- RECORD EXTRACTS:
= = = = = = =

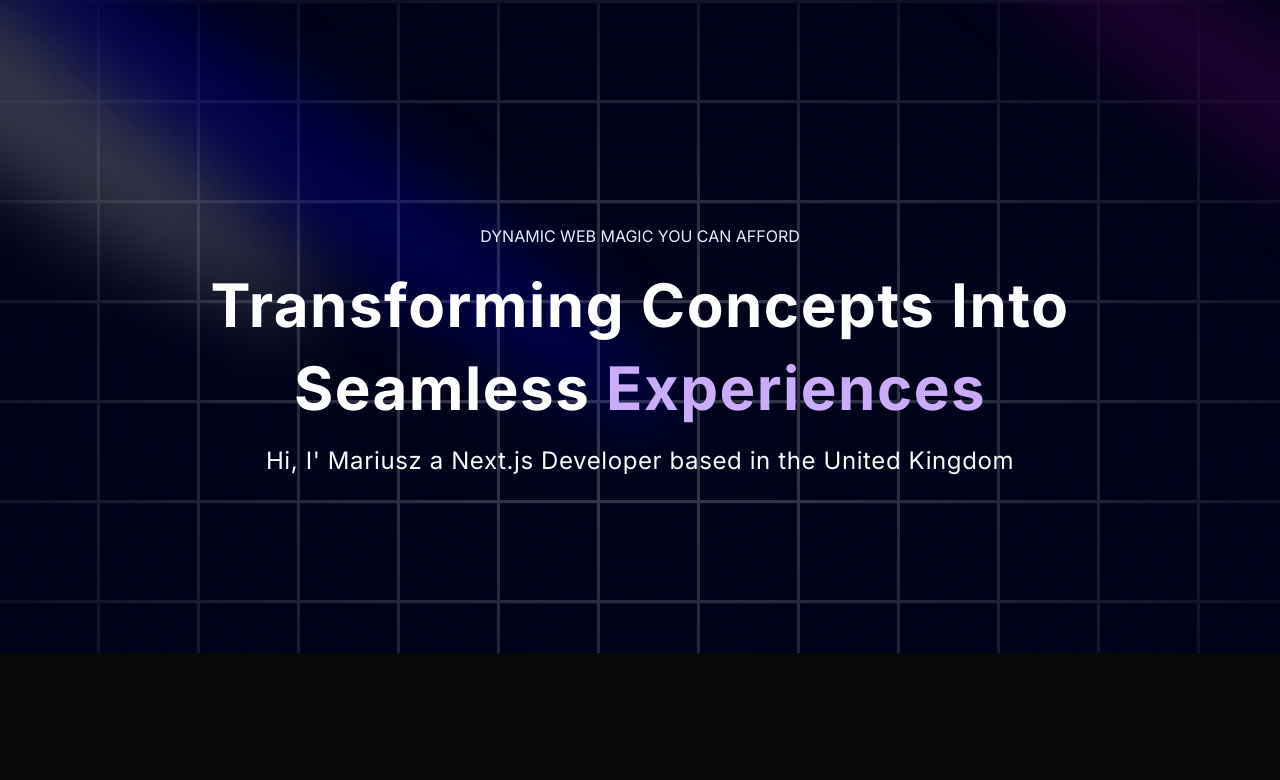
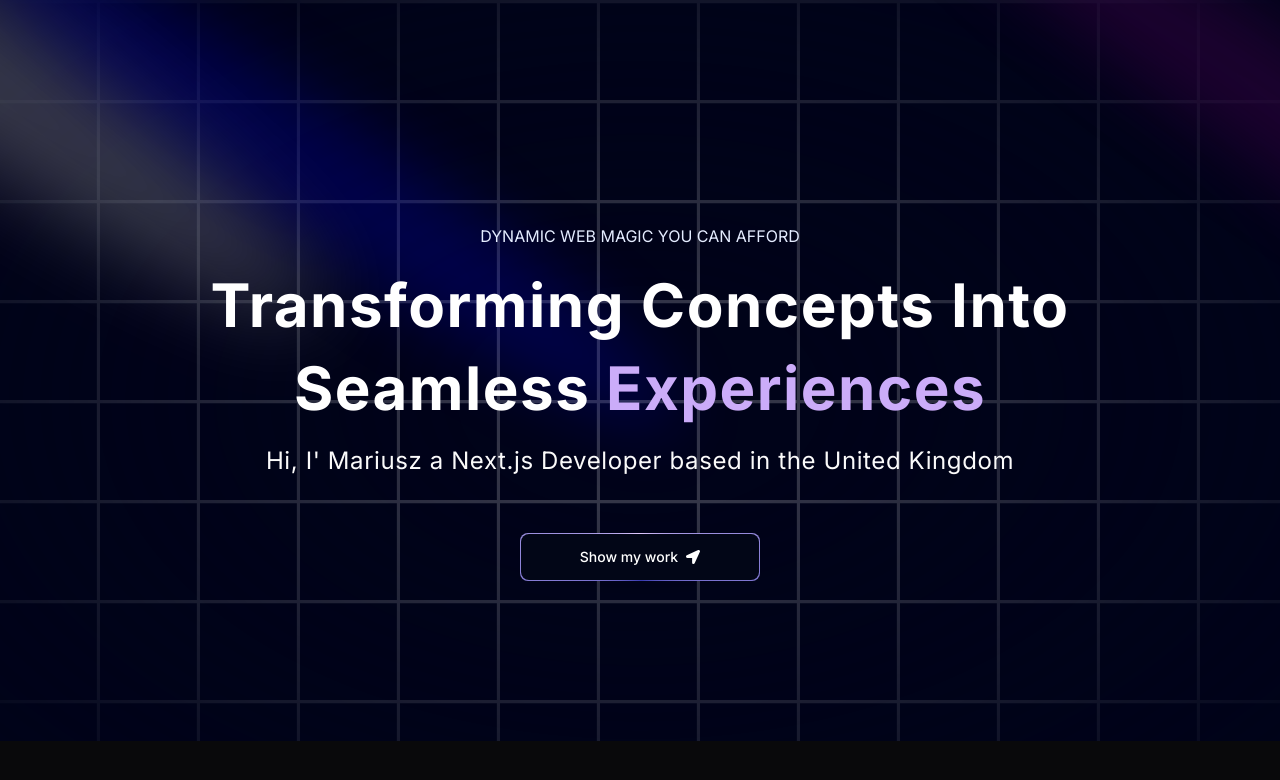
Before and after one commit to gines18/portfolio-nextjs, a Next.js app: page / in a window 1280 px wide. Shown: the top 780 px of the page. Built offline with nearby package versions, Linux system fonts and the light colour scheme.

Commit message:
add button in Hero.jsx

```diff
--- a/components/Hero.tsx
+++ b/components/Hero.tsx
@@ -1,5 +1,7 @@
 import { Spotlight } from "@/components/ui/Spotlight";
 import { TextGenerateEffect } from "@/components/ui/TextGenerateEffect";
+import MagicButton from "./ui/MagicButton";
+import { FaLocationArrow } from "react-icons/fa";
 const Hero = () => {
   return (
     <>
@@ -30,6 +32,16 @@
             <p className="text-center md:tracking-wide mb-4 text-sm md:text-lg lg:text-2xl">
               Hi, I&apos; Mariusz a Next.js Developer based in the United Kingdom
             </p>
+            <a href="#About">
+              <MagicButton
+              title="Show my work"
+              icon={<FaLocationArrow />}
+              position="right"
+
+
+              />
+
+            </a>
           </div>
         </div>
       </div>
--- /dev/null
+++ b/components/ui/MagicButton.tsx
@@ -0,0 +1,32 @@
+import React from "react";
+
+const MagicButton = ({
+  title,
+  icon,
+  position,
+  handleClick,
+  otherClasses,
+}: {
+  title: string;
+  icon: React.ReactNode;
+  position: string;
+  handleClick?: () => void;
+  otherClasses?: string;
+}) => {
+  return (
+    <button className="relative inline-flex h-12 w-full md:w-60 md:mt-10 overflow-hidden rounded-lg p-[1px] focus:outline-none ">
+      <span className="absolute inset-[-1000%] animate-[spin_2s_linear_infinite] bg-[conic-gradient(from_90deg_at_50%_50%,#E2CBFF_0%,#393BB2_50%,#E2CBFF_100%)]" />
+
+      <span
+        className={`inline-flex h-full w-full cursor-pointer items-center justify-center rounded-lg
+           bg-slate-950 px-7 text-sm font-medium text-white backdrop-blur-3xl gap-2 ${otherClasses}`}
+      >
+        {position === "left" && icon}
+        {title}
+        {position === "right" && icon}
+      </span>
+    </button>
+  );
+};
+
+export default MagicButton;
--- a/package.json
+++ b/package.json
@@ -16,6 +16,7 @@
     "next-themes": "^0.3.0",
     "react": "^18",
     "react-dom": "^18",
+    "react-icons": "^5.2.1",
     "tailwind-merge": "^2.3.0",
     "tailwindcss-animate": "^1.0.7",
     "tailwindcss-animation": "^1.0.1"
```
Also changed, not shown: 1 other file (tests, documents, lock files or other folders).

= = = = = = =

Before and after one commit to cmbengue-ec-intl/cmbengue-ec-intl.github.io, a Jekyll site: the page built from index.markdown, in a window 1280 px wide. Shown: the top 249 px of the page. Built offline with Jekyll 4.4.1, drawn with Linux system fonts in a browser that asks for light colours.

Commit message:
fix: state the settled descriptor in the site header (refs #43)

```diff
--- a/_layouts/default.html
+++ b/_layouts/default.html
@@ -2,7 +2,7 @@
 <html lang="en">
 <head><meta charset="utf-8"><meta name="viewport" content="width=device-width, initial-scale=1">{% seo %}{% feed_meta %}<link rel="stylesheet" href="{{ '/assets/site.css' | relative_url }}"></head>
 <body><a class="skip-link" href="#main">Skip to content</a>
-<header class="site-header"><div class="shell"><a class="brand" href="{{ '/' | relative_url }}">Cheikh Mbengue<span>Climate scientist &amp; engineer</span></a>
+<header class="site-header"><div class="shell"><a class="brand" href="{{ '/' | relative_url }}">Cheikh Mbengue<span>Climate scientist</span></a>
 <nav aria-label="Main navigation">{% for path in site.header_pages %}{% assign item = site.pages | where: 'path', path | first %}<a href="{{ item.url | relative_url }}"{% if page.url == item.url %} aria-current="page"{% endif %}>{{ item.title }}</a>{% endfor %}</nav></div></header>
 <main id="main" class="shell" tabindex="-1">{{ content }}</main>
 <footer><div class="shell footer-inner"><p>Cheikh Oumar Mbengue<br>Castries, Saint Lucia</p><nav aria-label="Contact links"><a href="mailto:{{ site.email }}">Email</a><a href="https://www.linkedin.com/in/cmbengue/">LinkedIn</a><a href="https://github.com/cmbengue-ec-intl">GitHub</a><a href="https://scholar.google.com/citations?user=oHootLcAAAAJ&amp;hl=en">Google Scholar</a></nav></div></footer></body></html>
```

= = = = = = =

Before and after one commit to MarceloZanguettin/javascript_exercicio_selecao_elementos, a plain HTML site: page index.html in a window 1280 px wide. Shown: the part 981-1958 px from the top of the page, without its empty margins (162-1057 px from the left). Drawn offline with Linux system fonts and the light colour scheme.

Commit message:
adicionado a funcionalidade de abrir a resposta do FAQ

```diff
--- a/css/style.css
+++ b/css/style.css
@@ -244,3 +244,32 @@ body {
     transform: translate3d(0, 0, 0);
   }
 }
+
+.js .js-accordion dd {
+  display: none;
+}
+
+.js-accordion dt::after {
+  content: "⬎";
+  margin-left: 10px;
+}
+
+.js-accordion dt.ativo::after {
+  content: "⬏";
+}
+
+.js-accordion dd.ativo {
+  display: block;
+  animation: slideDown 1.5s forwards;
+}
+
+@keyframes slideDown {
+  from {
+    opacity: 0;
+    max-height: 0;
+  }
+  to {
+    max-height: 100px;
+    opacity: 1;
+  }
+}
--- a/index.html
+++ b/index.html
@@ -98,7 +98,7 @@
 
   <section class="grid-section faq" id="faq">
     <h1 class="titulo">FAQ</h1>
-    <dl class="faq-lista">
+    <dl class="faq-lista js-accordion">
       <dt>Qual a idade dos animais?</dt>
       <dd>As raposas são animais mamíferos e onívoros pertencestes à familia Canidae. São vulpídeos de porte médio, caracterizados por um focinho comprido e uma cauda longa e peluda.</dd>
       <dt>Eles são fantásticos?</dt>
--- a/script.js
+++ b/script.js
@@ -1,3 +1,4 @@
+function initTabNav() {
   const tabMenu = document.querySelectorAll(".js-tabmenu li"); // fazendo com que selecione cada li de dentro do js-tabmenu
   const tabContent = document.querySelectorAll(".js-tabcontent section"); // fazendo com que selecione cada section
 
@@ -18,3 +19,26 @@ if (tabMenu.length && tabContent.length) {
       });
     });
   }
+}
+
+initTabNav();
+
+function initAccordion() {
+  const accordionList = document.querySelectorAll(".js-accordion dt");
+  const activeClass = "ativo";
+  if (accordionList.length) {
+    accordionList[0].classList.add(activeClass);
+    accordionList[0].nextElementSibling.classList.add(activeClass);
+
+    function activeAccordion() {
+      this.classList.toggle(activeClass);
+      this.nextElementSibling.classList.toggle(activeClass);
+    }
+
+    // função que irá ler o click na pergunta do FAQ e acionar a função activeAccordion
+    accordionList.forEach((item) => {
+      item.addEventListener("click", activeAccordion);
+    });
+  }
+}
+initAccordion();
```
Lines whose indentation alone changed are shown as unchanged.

= = = = = = =

- ACTIVITY:
Each line of the listing above that contains the word "const" is to be copied.

- OUTPUT:
 const Hero = () => {
+const MagicButton = ({
   const tabMenu = document.querySelectorAll(".js-tabmenu li"); // fazendo com que selecione cada li de dentro do js-tabmenu
   const tabContent = document.querySelectorAll(".js-tabcontent section"); // fazendo com que selecione cada section
+  const accordionList = document.querySelectorAll(".js-accordion dt");
+  const activeClass = "ativo";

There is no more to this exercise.